WHAT TO WORK ON. Restate all the data word for word and omit the pictures.

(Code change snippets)
━━━━━━━━━━━━━━━━━━━━

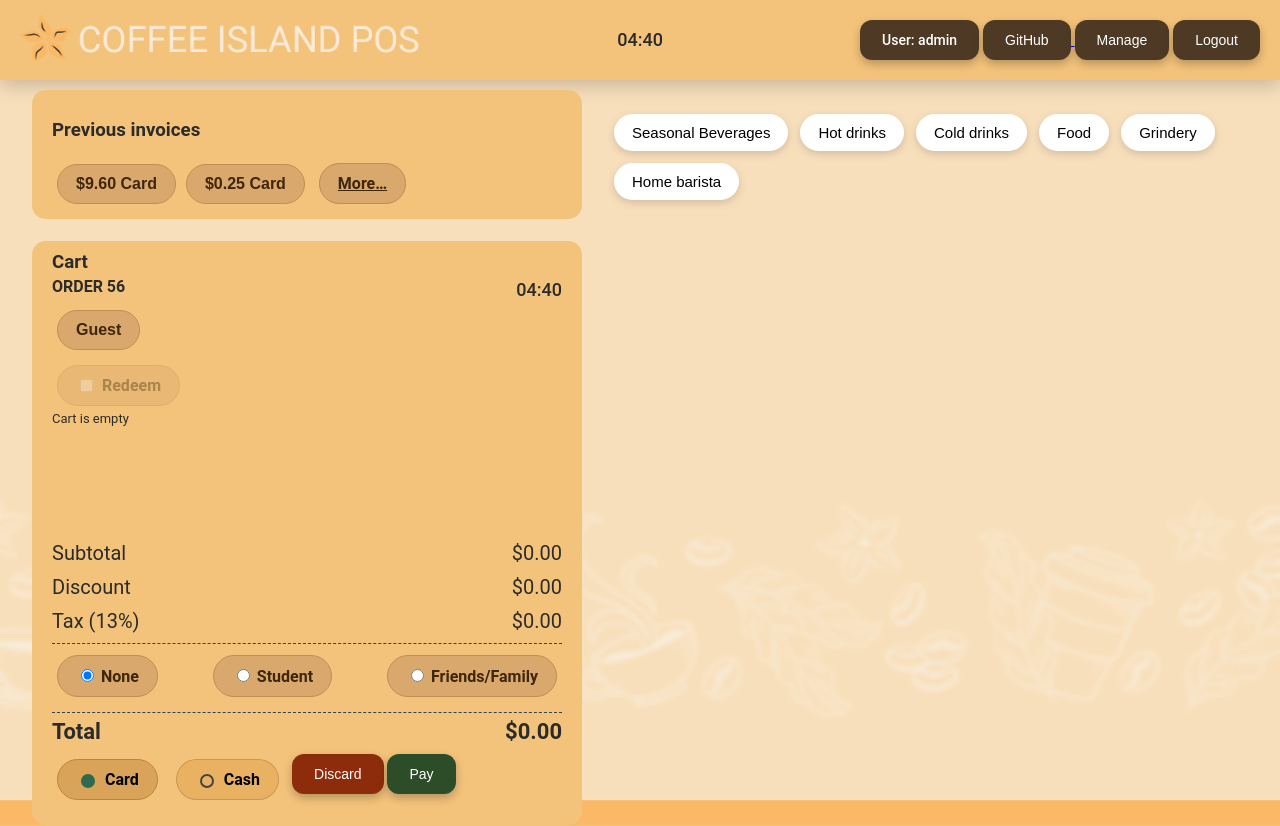
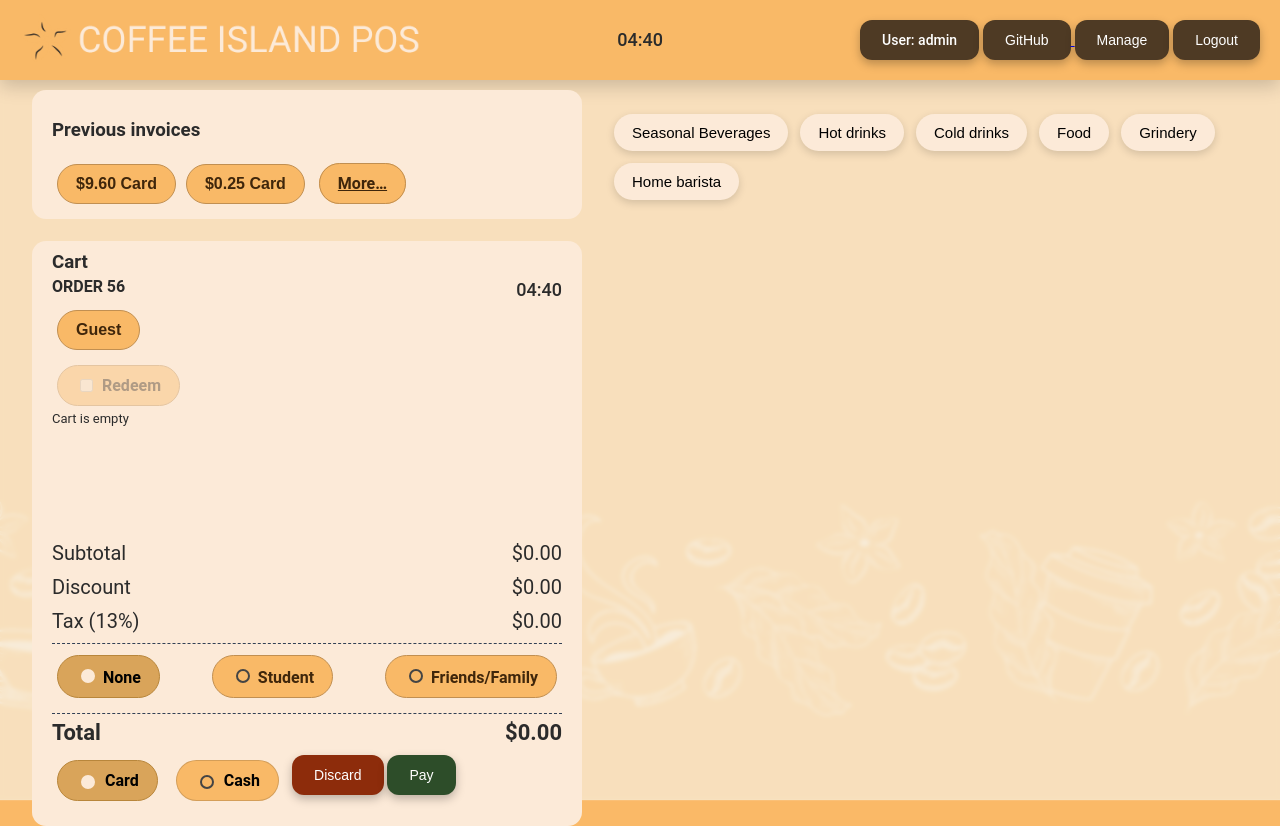
Before and after one commit to markshmidt/coffee-shop-app, a Django app: page / in a window 1280 px wide. Run offline with Django 5.2, Linux system fonts and the light colour scheme; a user stored in the database is signed in; data comes from the database, SQL or seed files in the repository; data that the repository does not hold is empty; some libraries are stand-ins or nearby versions.

Commit message:
color changes

```diff
--- a/coffeeshop/store/static/css/orders.css
+++ b/coffeeshop/store/static/css/orders.css
@@ -1,8 +1,8 @@
 
 :root {
     --bg: #f7ecd9;
-    --panel: #f4c37b;
-    --panel-dark: #e9b263;
+    --panel: #fcead8;
+    --panel-dark: #f9b967;
     --white: #ffffff;
     --text-dark: #2b2b2b;
     --text-muted: #5e5e5e;
@@ -208,6 +208,7 @@ appearance:none;
   color:#2b2b2b;
   font: inherit;
   cursor:pointer;
+  background: var(--panel-dark);
   }
   .is-disabled { opacity: .5; cursor: not-allowed; }
 
--- a/coffeeshop/store/static/css/styles.css
+++ b/coffeeshop/store/static/css/styles.css
@@ -4,10 +4,10 @@
 
 :root {
     --bg: #f7ecd9;
-    --panel: #f4c37b;
-    --panel-dark: #e9b263;
+    --panel: #fcead8;
+    --panel-dark: #f9b967;
     --white: #ffffff;
-    --text-dark: #2b2b2b;
+    --text-dark: #2d2825;
     --text-muted: #5e5e5e;
     --radius: 14px;
     --radius-sm: 10px;
@@ -45,7 +45,7 @@ body[data-page="pos"]::before {
     grid-template-columns: auto 1fr auto; /* logo | clock | actions */
     align-items: center;
 
-    background: var(--panel);
+    background: var(--panel-dark);
     padding: 14px 20px;
 
     box-shadow: var(--shadow);
@@ -196,6 +196,8 @@ main.container {
 }
 .row{ display:flex; justify-content:space-between; }
 .row.total{ font-size:22px; font-weight:700; padding-top:6px; border-top:1px dashed #334155; }
+.row.total pill: hover{
+ background: var(--panel-dark)}
 .row.em{ color:#cbd5e1; }
 
 .paybar .pay-group{ display:flex; gap:8px; }
@@ -233,24 +235,6 @@ main.container {
     position: relative;
 }
 
-.paybar.pill input[type="radio"]:checked {
-    border-color: #2d6a4f;
-    background: #2d6a4f;
-}
-
-.paybar .pill:hover {
-    background: #d9a45a;
-}
-.paybar .pill input[type="radio"]:checked {
-    border-color: #2d6a4f;
-    background: #2d6a4f;
-}
-
-.paybar .pill:has(input[type="radio"]:checked) {
-    background: #d9a45a;
-    color: black;
-    border-color: #b8863b;
-}
 
 /* ------------------------------------------------------------
    RIGHT COLUMN — MENU
@@ -278,7 +262,7 @@ main.container {
 .cat-btn {
     padding: 10px 18px !important;
     border-radius: 999px;
-    background: white;
+    background: var(--panel);
     border: none;
     box-shadow: 0 3px 8px rgba(0,0,0,.15);
     font-size: 15px;
@@ -316,7 +300,7 @@ main.container {
 }
 
 .item {
-    background: white;
+    background: var(--panel);
     border-radius: 14px;
     padding: 16px;
     box-shadow: 0px 3px 12px rgba(0,0,0,0.13);
@@ -358,7 +342,7 @@ main.container {
 
 /* Choose button */
 .item .btn {
-    background: var(--panel);
+    background: var(--panel-dark);
     border-radius: 10px;
 }
 .btn open-modal: hover{
@@ -400,17 +384,57 @@ main.container {
    margin: 5px;
     border-radius: 999px;
     font-size: 16px !important;
-    background: #d9a86c;
+    background: var(--panel-dark);
     border: 1px solid #c18f51;
     color: #3f260b;
     font-weight: 600;
 }
 
 .pill:hover {
-    background: #c89648;
+    background: var(--text-dark);
+}
+.pill:hover {
+    background: #d9a45a;
+}
+.pill input[type="radio"]:checked {
+    border-color: #2d6a4f;
+    background: #2d6a4f;
 }
 
+.pill:has(input[type="radio"]:checked) {
+    background: #d9a45a;
+    color: black;
+    border-color: #b8863b;
+}
 
+.pill input[type="radio"]:checked {
+    border-color: #2d6a4f;
+    background: #2d6a4f;
+}
+
+.pill:hover {
+    background: #d9a45a;
+}
+.pill input[type="radio"]:checked {
+    border-color: var(--panel);
+    background: var(--panel);
+}
+
+.pill:has(input[type="radio"]:checked) {
+    background: #d9a45a;
+    color: black;
+    border-color: #b8863b;
+}
+.pill input[type="radio"] {
+    appearance: none;
+    width: 14px;
+    height: 14px;
+    border-radius: 50%;
+    border: 2px solid #444;
+    margin-right: 4px;
+    display: inline-block;
+    position: relative;
+}
 /* ------------------------------------------------------------
    MODAL STYLING
 ------------------------------------------------------------ */
```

━━━━━━━━━━━━━━━━━━━━

WRITTEN ANSWER.
Before and after one commit to markshmidt/coffee-shop-app, a Django app: page / in a window 1280 px wide. Run offline with Django 5.2, Linux system fonts and the light colour scheme; a user stored in the database is signed in; data comes from the database, SQL or seed files in the repository; data that the repository does not hold is empty; some libraries are stand-ins or nearby versions.

Commit message:
color changes

```diff
--- a/coffeeshop/store/static/css/orders.css
+++ b/coffeeshop/store/static/css/orders.css
@@ -1,8 +1,8 @@
 
 :root {
     --bg: #f7ecd9;
-    --panel: #f4c37b;
-    --panel-dark: #e9b263;
+    --panel: #fcead8;
+    --panel-dark: #f9b967;
     --white: #ffffff;
     --text-dark: #2b2b2b;
     --text-muted: #5e5e5e;
@@ -208,6 +208,7 @@ appearance:none;
   color:#2b2b2b;
   font: inherit;
   cursor:pointer;
+  background: var(--panel-dark);
   }
   .is-disabled { opacity: .5; cursor: not-allowed; }
 
--- a/coffeeshop/store/static/css/styles.css
+++ b/coffeeshop/store/static/css/styles.css
@@ -4,10 +4,10 @@
 
 :root {
     --bg: #f7ecd9;
-    --panel: #f4c37b;
-    --panel-dark: #e9b263;
+    --panel: #fcead8;
+    --panel-dark: #f9b967;
     --white: #ffffff;
-    --text-dark: #2b2b2b;
+    --text-dark: #2d2825;
     --text-muted: #5e5e5e;
     --radius: 14px;
     --radius-sm: 10px;
@@ -45,7 +45,7 @@ body[data-page="pos"]::before {
     grid-template-columns: auto 1fr auto; /* logo | clock | actions */
     align-items: center;
 
-    background: var(--panel);
+    background: var(--panel-dark);
     padding: 14px 20px;
 
     box-shadow: var(--shadow);
@@ -196,6 +196,8 @@ main.container {
 }
 .row{ display:flex; justify-content:space-between; }
 .row.total{ font-size:22px; font-weight:700; padding-top:6px; border-top:1px dashed #334155; }
+.row.total pill: hover{
+ background: var(--panel-dark)}
 .row.em{ color:#cbd5e1; }
 
 .paybar .pay-group{ display:flex; gap:8px; }
@@ -233,24 +235,6 @@ main.container {
     position: relative;
 }
 
-.paybar.pill input[type="radio"]:checked {
-    border-color: #2d6a4f;
-    background: #2d6a4f;
-}
-
-.paybar .pill:hover {
-    background: #d9a45a;
-}
-.paybar .pill input[type="radio"]:checked {
-    border-color: #2d6a4f;
-    background: #2d6a4f;
-}
-
-.paybar .pill:has(input[type="radio"]:checked) {
-    background: #d9a45a;
-    color: black;
-    border-color: #b8863b;
-}
 
 /* ------------------------------------------------------------
    RIGHT COLUMN — MENU
@@ -278,7 +262,7 @@ main.container {
 .cat-btn {
     padding: 10px 18px !important;
     border-radius: 999px;
-    background: white;
+    background: var(--panel);
     border: none;
     box-shadow: 0 3px 8px rgba(0,0,0,.15);
     font-size: 15px;
@@ -316,7 +300,7 @@ main.container {
 }
 
 .item {
-    background: white;
+    background: var(--panel);
     border-radius: 14px;
     padding: 16px;
     box-shadow: 0px 3px 12px rgba(0,0,0,0.13);
@@ -358,7 +342,7 @@ main.container {
 
 /* Choose button */
 .item .btn {
-    background: var(--panel);
+    background: var(--panel-dark);
     border-radius: 10px;
 }
 .btn open-modal: hover{
@@ -400,17 +384,57 @@ main.container {
    margin: 5px;
     border-radius: 999px;
     font-size: 16px !important;
-    background: #d9a86c;
+    background: var(--panel-dark);
     border: 1px solid #c18f51;
     color: #3f260b;
     font-weight: 600;
 }
 
 .pill:hover {
-    background: #c89648;
+    background: var(--text-dark);
+}
+.pill:hover {
+    background: #d9a45a;
+}
+.pill input[type="radio"]:checked {
+    border-color: #2d6a4f;
+    background: #2d6a4f;
 }
 
+.pill:has(input[type="radio"]:checked) {
+    background: #d9a45a;
+    color: black;
+    border-color: #b8863b;
+}
 
+.pill input[type="radio"]:checked {
+    border-color: #2d6a4f;
+    background: #2d6a4f;
+}
+
+.pill:hover {
+    background: #d9a45a;
+}
+.pill input[type="radio"]:checked {
+    border-color: var(--panel);
+    background: var(--panel);
+}
+
+.pill:has(input[type="radio"]:checked) {
+    background: #d9a45a;
+    color: black;
+    border-color: #b8863b;
+}
+.pill input[type="radio"] {
+    appearance: none;
+    width: 14px;
+    height: 14px;
+    border-radius: 50%;
+    border: 2px solid #444;
+    margin-right: 4px;
+    display: inline-block;
+    position: relative;
+}
 /* ------------------------------------------------------------
    MODAL STYLING
 ------------------------------------------------------------ */
```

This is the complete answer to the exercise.